Sans Wine, sans Song, sans Singer, and sans End.
Oh, Threats of Hell and Hopes.
One Thing at least is certain, this Life flies.
Chan: In a macabre way, he even tried to connect it with me, when he told me, I had the ‘stench of death’ about me.
Chorus: We are no other than a moving Row of magic Shadow-Shapes
Chan: Through all Bird’s violence, his courtship of death turned upon himself.
Chorus: That come and go round with the Lantern of the Sun
Held in Midnight by the Master of the Show;
One Thing is certain and the Rest is Lies!
What I fear most is deafening Silence!
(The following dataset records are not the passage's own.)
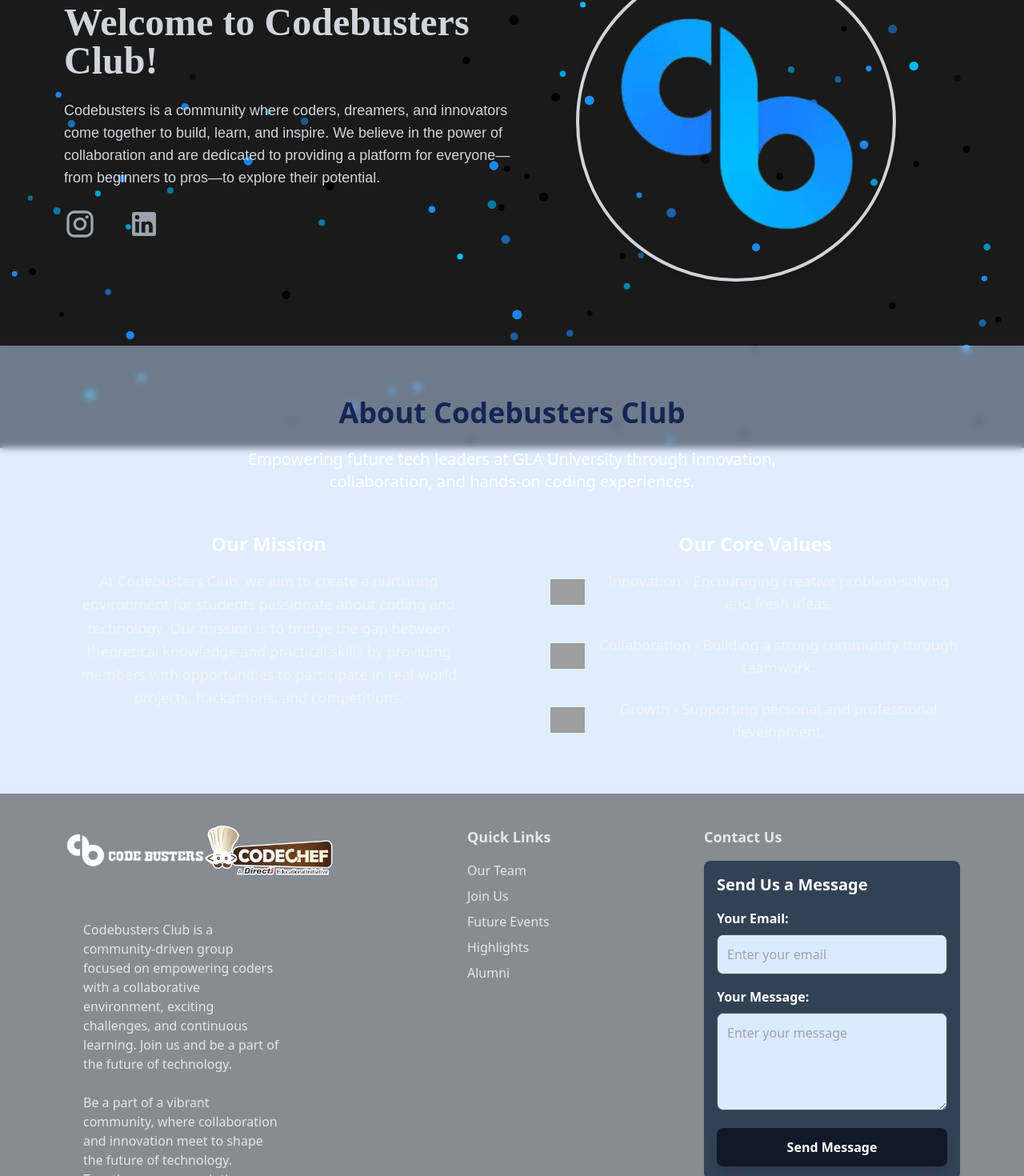
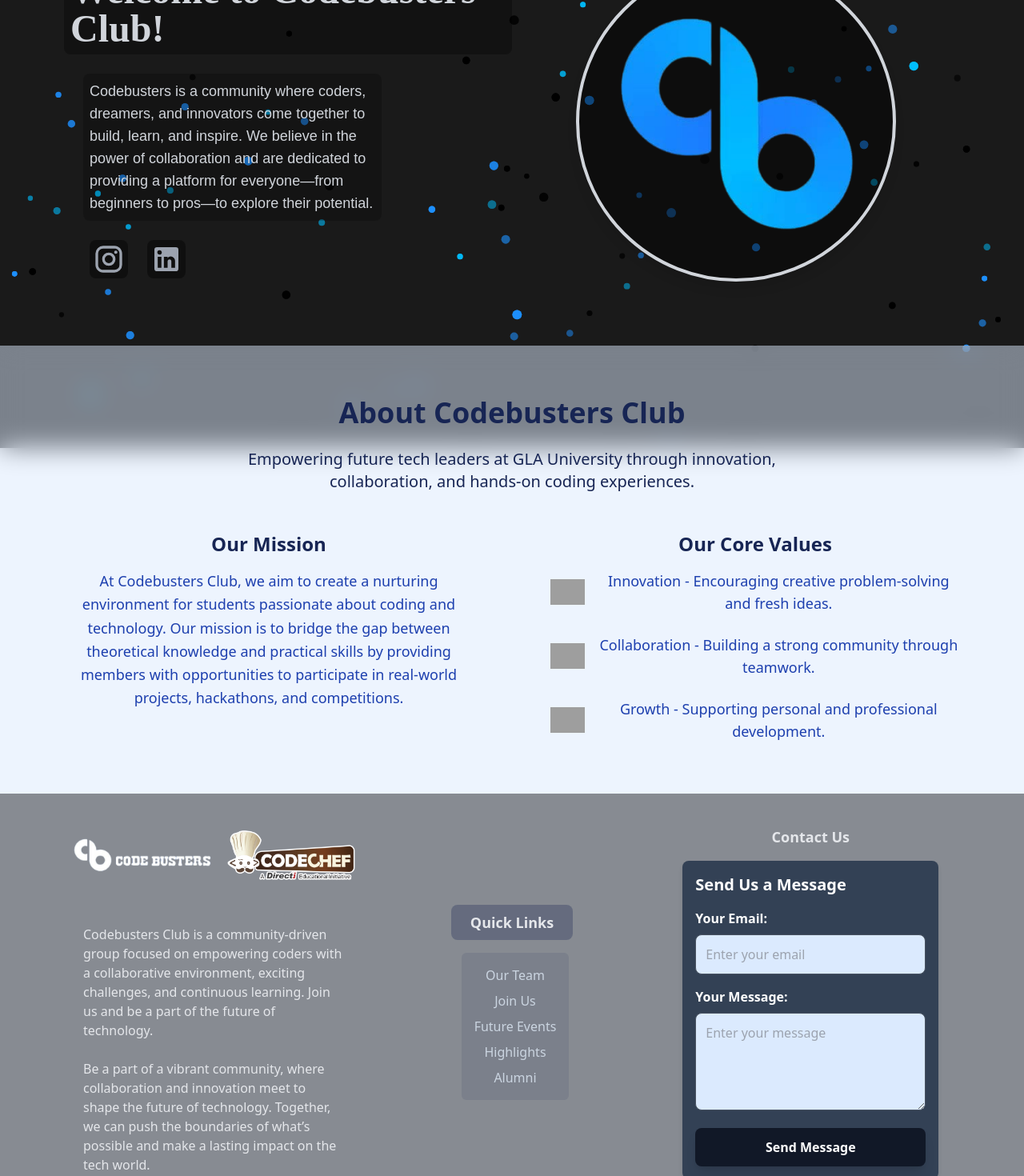
Before and after one commit to CodeBustersGLAU/Codebusters_Web, a React (Create React App) app in the folder frontend/: page / in a window 1280 px wide. Shown: the part 240-1710 px from the top of the page at 80% size. Built offline with nearby package versions, Linux system fonts and the light colour scheme; grey boxes are pictures that could not be loaded.

Commit message:
Homepage UI Update

```diff
--- a/frontend/src/Components/User/Footer.js
+++ b/frontend/src/Components/User/Footer.js
@@ -11,19 +11,28 @@ import { Link } from "react-router-dom";
 function Footer() {
   return (
     <footer className="bg-opacity-50 backdrop-blur-md bg-gray-900 text-gray-200 py-10 px-4 sm:px-8 md:px-16 lg:px-20">
-      <div className="flex flex-col md:flex-row justify-between items-center md:items-start space-y-10 md:space-y-0">
+      <div className="flex flex-col md:flex-row justify-around items-center">
         {/* Logo and Description */}
         <div className="md:w-1/3 text-center md:text-left">
-        <div className="flex items-center justify-around mb-10">
-          <img src={Logo} alt="Codebusters Logo" className="w-44 mb-4 mx-auto md:mx-0" />
-          <img src={LogoCodechef} alt="Codebusters Logo" className="w-40 mb-4 mx-auto md:mx-0" />
+          <div className="flex items-center justify-around mb-10">
+            <img
+              src={Logo}
+              alt="Codebusters Logo"
+              className="w-44 mb-4 mx-auto md:mx-0 cursor-pointer"
+            />
+            <img
+              src={LogoCodechef}
+              alt="Codebusters Logo"
+              className="w-40 mb-4 mx-auto md:mx-0 cursor-pointer"
+            />
           </div>
-          <p className="text-sm md:text-base px-6 mb-6">
+          <p className="text-sm md:text-base px-6 mb-6 selection:bg-blue-200 selection:text-blue-950">
             Codebusters Club is a community-driven group focused on empowering
             coders with a collaborative environment, exciting challenges, and
-            continuous learning. Join us and be a part of the future of technology.
+            continuous learning. Join us and be a part of the future of
+            technology.
           </p>
-          <p className="text-sm md:text-base px-6">
+          <p className="text-sm md:text-base px-6 selection:bg-blue-200 selection:text-blue-950">
             Be a part of a vibrant community, where collaboration and innovation
             meet to shape the future of technology. Together, we can push the
             boundaries of what’s possible and make a lasting impact on the tech
@@ -32,9 +41,11 @@ function Footer() {
         </div>
 
         {/* Quick Links */}
-        <div className="md:w-1/3 flex flex-col items-center md:items-start ml-52">
-          <h3 className="text-lg font-semibold mb-4">Quick Links</h3>
-          <ul className="space-y-2">
+        <div className="md:w-1/3 w-full flex flex-col items-center justify-center m-10 md:m-0 selection:bg-blue-200 selection:text-blue-950">
+          <h3 className="text-lg font-semibold mb-4 bg-blue-950 pl-6 pr-6 pt-2 pb-2 rounded-lg bg-opacity-30">
+            Quick Links
+          </h3>
+          <ul className="space-y-2 text-slate-300 bg-blue-950 bg-opacity-10 p-4 text-center ml-2 rounded-md">
             <li>
               <Link to="/team-members" className="hover:text-white">
                 Our Team
@@ -64,16 +75,20 @@ function Footer() {
         </div>
 
         {/* Contact Form */}
-        <div className="md:w-1/3 flex flex-col items-center md:items-start">
+        <div className="md:w-1/3 w-full flex flex-col items-center">
           <h3 className="text-lg font-semibold mb-4">Contact Us</h3>
           <form
             action="https://formspree.io/f/myzydpyr"
             method="POST"
             className="bg-slate-700 p-4 rounded-lg shadow-md w-full sm:w-80 md:w-72 lg:w-80"
           >
-            <h2 className="text-xl font-semibold text-white mb-4">Send Us a Message</h2>
+            <h2 className="text-xl font-semibold text-white mb-4">
+              Send Us a Message
+            </h2>
             <label className="block mb-4">
-              <span className="block text-white font-semibold mb-2">Your Email:</span>
+              <span className="block text-white font-semibold mb-2">
+                Your Email:
+              </span>
               <input
                 type="email"
                 name="email"
@@ -83,7 +98,9 @@ function Footer() {
               />
             </label>
             <label className="block mb-4">
-              <span className="block text-white font-semibold mb-2">Your Message:</span>
+              <span className="block text-white font-semibold mb-2">
+                Your Message:
+              </span>
               <textarea
                 name="message"
                 required
@@ -103,12 +120,12 @@ function Footer() {
       </div>
 
       {/* Social Media Links */}
-      <div className="flex justify-center space-x-6 mt-8">
+      <div className="flex flex-row justify-center space-x-6 mt-8 items-center h-10">
         <a
           href="https://www.instagram.com/codebusters_glau/profilecard/?igsh=aWduNzQ0OTAydnpv"
           target="_blank"
           rel="noopener noreferrer"
-          className="text-xl text-gray-400 hover:text-white"
+          className="text-xl text-gray-400 hover:text-white hover:scale-150 transition-transform"
         >
           <FacebookIcon />
         </a>
@@ -116,7 +133,7 @@ function Footer() {
           href="https://www.instagram.com/codebusters_glau/profilecard/?igsh=aWduNzQ0OTAydnpv"
           target="_blank"
           rel="noopener noreferrer"
-          className="text-xl text-gray-400 hover:text-white"
+          className="text-xl text-gray-400 hover:text-white hover:scale-150 transition-transform"
         >
           <InstagramIcon />
         </a>
@@ -124,7 +141,7 @@ function Footer() {
           href="https://www.linkedin.com/company/codebusters-glau/"
           target="_blank"
           rel="noopener noreferrer"
-          className="text-xl text-gray-400 hover:text-white"
+          className="text-xl text-gray-400 hover:text-white hover:scale-150 transition-transform"
         >
           <LinkedInIcon />
         </a>
@@ -132,7 +149,7 @@ function Footer() {
           href="https://twitter.com"
           target="_blank"
           rel="noopener noreferrer"
-          className="text-xl text-gray-400 hover:text-white"
+          className="text-xl text-gray-400 hover:text-white hover:scale-150 transition-transform"
         >
           <TwitterIcon />
         </a>
@@ -140,15 +157,18 @@ function Footer() {
           href="https://github.com"
           target="_blank"
           rel="noopener noreferrer"
-          className="text-xl text-gray-400 hover:text-white"
+          className="text-xl text-gray-400 hover:text-white hover:scale-150 transition-transform"
         >
           <GitHubIcon />
         </a>
       </div>
 
       {/* Copyright */}
-      <div className="mt-8 text-center text-gray-500 text-sm">
-        <p>&copy; {new Date().getFullYear()} Codebusters Club. All rights reserved.</p>
+      <div className="mt-8 text-center text-gray-500 text-sm selection:text-blue-100">
+        <p>
+          &copy; {new Date().getFullYear()} Codebusters Club. All rights
+          reserved.
+        </p>
       </div>
     </footer>
   );
--- a/frontend/src/Components/User/Homepage.js
+++ b/frontend/src/Components/User/Homepage.js
@@ -14,93 +14,109 @@ function Homepage() {
         {/* Introduction Section */}
         <section className="mt-[7rem] flex flex-col lg:flex-row justify-between items-center p-10 lg:p-20 space-y-10 lg:space-y-0">
           <div className="w-full lg:w-1/2 text-center lg:text-left">
-            <h1 className="text-3xl lg:text-5xl font-extrabold text-gray-300 mb-6 leading-tight font-playfair ">
+            <h1 className="text-3xl lg:text-5xl font-extrabold text-gray-300 mb-6 leading-tight font-playfair bg-opacity-30 bg-black p-2 rounded-lg selection:bg-black selection:text-white">
               Welcome to Codebusters Club!
             </h1>
-            <p className="text-base lg:text-lg text-gray-300 leading-relaxed mx-6 lg:mx-0 mb-6 font-dosis">
+            <p className="text-base lg:text-lg text-gray-300 leading-relaxed mx-6 mb-6 font-dosis bg-black p-2 bg-opacity-20 rounded-lg md:w-2/3 selection:bg-black selection:text-white">
               Codebusters is a community where coders, dreamers, and innovators
               come together to build, learn, and inspire. We believe in the
               power of collaboration and are dedicated to providing a platform
               for everyone—from beginners to pros—to explore their potential.
             </p>
-            <div className="flex gap-10 ">
+            <div className="flex gap-6  md:ml-8 justify-center md:justify-start">
               <a
                 href="https://www.instagram.com/codebusters_glau/profilecard/?igsh=aWduNzQ0OTAydnpv"
                 target="_blank"
                 rel="noopener noreferrer"
-          className="text-xl text-gray-400 hover:text-white"
+                className="text-xl text-gray-400 hover:text-white p-1 bg-black rounded-lg bg-opacity-40"
               >
-          <InstagramIcon fontSize="inherit" style={{ fontSize: 40 }} />
+                <InstagramIcon
+                  fontSize="inherit"
+                  style={{
+                    fontSize: 40,
+                  }}
+                />
               </a>
               <a
                 href="https://www.linkedin.com/company/codebusters-glau/"
                 target="_blank"
                 rel="noopener noreferrer"
-          className="text-xl text-gray-400 hover:text-white"
+                className="text-xl text-gray-400 hover:text-white p-1 bg-black rounded-lg bg-opacity-40"
               >
                 <LinkedInIcon fontSize="inherit" style={{ fontSize: 40 }} />
-        </a></div>
+              </a>
+            </div>
           </div>
           {/* Circular Image */}
-          <div className="w-full lg:w-1/2 flex items-center justify-center">
+          <div className="w-full lg:w-1/2 flex items-center justify-center ">
             <img
               src={CB}
               alt="Codebusters Logo"
-  className="w-96 h-96 lg:w-[400px] lg:h-[400px] rounded-full border-4 border-gray-300 shadow-lg object-cover animate-flip"
+              className="md:w-96 md:h-96 lg:w-[400px] lg:h-[400px] rounded-full border-4 border-gray-300 shadow-lg object-cover animate-flip bg-black bg-opacity-50"
             />
           </div>
         </section>
 
         {/* About Section */}
-        <section className="py-16 px-6 lg:px-20 text-center backdrop-blur-sm bg-opacity-50 bg-blue-200 text-white">
+        <section className="py-16 px-6 lg:px-20 text-center backdrop-blur-lg bg-opacity-50 bg-blue-100 text-white">
           <div className="max-w-7xl mx-auto">
             <h2 className="text-4xl lg:text-4xl font-bold text-blue-950 mb-6">
               About Codebusters Club
             </h2>
-            <p className="text-white text-xl max-w-2xl mx-auto mb-12">
-              Empowering future tech leaders at GLA University through innovation, collaboration, and hands-on coding experiences.
+            <p className="text-blue-950 text-xl max-w-2xl mx-auto mb-12">
+              Empowering future tech leaders at GLA University through
+              innovation, collaboration, and hands-on coding experiences.
             </p>
             <div className="grid grid-cols-1 md:grid-cols-2 gap-12 lg:gap-24">
               <div>
-                <h3 className="text-2xl font-semibold text-white mb-4">
+                <h3 className="text-2xl font-bold text-blue-950 mb-4">
                   Our Mission
                 </h3>
-                <p className="text-gray-100 text-lg leading-relaxed">
+                <p className="text-blue-800 text-lg leading-relaxed">
                   At Codebusters Club, we aim to create a nurturing environment
-                  for students passionate about coding and technology. Our mission
-                  is to bridge the gap between theoretical knowledge and practical
-                  skills by providing members with opportunities to participate in
-                  real-world projects, hackathons, and competitions.
+                  for students passionate about coding and technology. Our
+                  mission is to bridge the gap between theoretical knowledge and
+                  practical skills by providing members with opportunities to
+                  participate in real-world projects, hackathons, and
+                  competitions.
                 </p>
               </div>
               <div>
-                <h3 className="text-2xl font-semibold text-white mb-4">
+                <h3 className="text-2xl font-bold text-blue-950 mb-4">
                   Our Core Values
                 </h3>
-                <ul className="text-gray-100 space-y-6">
+                <ul className="text-blue-800 space-y-6">
                   <li className="flex items-center justify-start">
                     <img
-                      src="https://img.icons8.com/ios-filled/50/4e92f9/innovation.png"
+                      src="https://img.icons8.com/?size=100&id=aMa5RfFHeMJg&format=png&color=000000"
                       alt="Innovation Icon"
                       className="h-8 mr-4"
                     />
-                    <span className="text-lg">Innovation - Encouraging creative problem-solving and fresh ideas.</span>
+                    <span className="text-lg">
+                      Innovation - Encouraging creative problem-solving and
+                      fresh ideas.
+                    </span>
                   </li>
                   <li className="flex items-center justify-start">
                     <img
-                      src="https://img.icons8.com/ios-filled/50/4e92f9/collaboration.png"
+                      src="https://img.icons8.com/?size=100&id=4l0HjwFFbVRJ&format=png&color=000000"
                       alt="Collaboration Icon"
                       className="h-8 mr-4"
                     />
-                    <span className="text-lg">Collaboration - Building a strong community through teamwork.</span>
+                    <span className="text-lg">
+                      Collaboration - Building a strong community through
+                      teamwork.
+                    </span>
                   </li>
                   <li className="flex items-center justify-start">
                     <img
-                      src="https://img.icons8.com/ios-filled/50/4e92f9/growth.png"
+                      src="https://img.icons8.com/?size=100&id=16Ne6ZK7nvPI&format=png&color=000000"
                       alt="Growth Icon"
                       className="h-8 mr-4"
                     />
-                    <span className="text-lg">Growth - Supporting personal and professional development.</span>
+                    <span className="text-lg">
+                      Growth - Supporting personal and professional development.
+                    </span>
                   </li>
                 </ul>
               </div>
```
Also changed, not shown: 1 other file (tests, documents, lock files or other folders). Lines whose indentation alone changed are shown as unchanged.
Well, Pree died a year and a week before Bird.
And it changed our relationship, because at the funeral I wouldn’t leave the grave, you know? I just wanted to go in there with her. And Bird took my arm and I said: “No”.
So, I kind of withdrew from Bird in a way.
Chorus: Help me quench the Fire of my Anguish hidden deep inside and let me gently creep to silent Sleep.

Chan: Charlie’s Tavern was a musician’s hangout, everybody went there. And after Bird died, a pigeon flew in and stayed there a week.
It wouldn’t leave.
Which, of course, freaked all the musicians out. A lot of people thought it was Bird.
Chorus: Come fill the Cup and in the Fire of Spring
Chan: Bird is a friendly ghost. If I need something, I say: “OK, Bird, what are we going to do
now?” And it happens. Truly does!
Chorus: Your Winter Garment of Repentance fling:
The Bird of Time has but a little Way
To flutter – and the Bird is on the Wing.

Chan: I wonder who is to blame for the death of Bird. Certainly Bird himself, and me. But I also accuse the critics who didn’t understand his music and the public that rejected it. I accuse the club owners, the record executives and the agents, bookers and managers who had exploited him. And…I accuse all the unfeeling doctors and all the cab drivers who wouldn’t pick him up, because he was black!

Chan Parker (1925-1999)
Omar Khayyam (1048-1131) translation: Edward FitzGerald (1809-1883)

Excerpts from ’to Bird with Love…Chan Parker’ (CODA Magazine issue 181, Dec.1981: p.4-7.Print) appear courtesy of CODA Magazine
Excerpts from ‘My Life in E-flat’ appear courtesy of University of South Carolina Press
Many thanks to Kim Parker and Garth Woods for their permission to use their mother’s words

Ann Stookey Fund · Jacques Bank “The Jazzman, His Wife and the Persian Poet”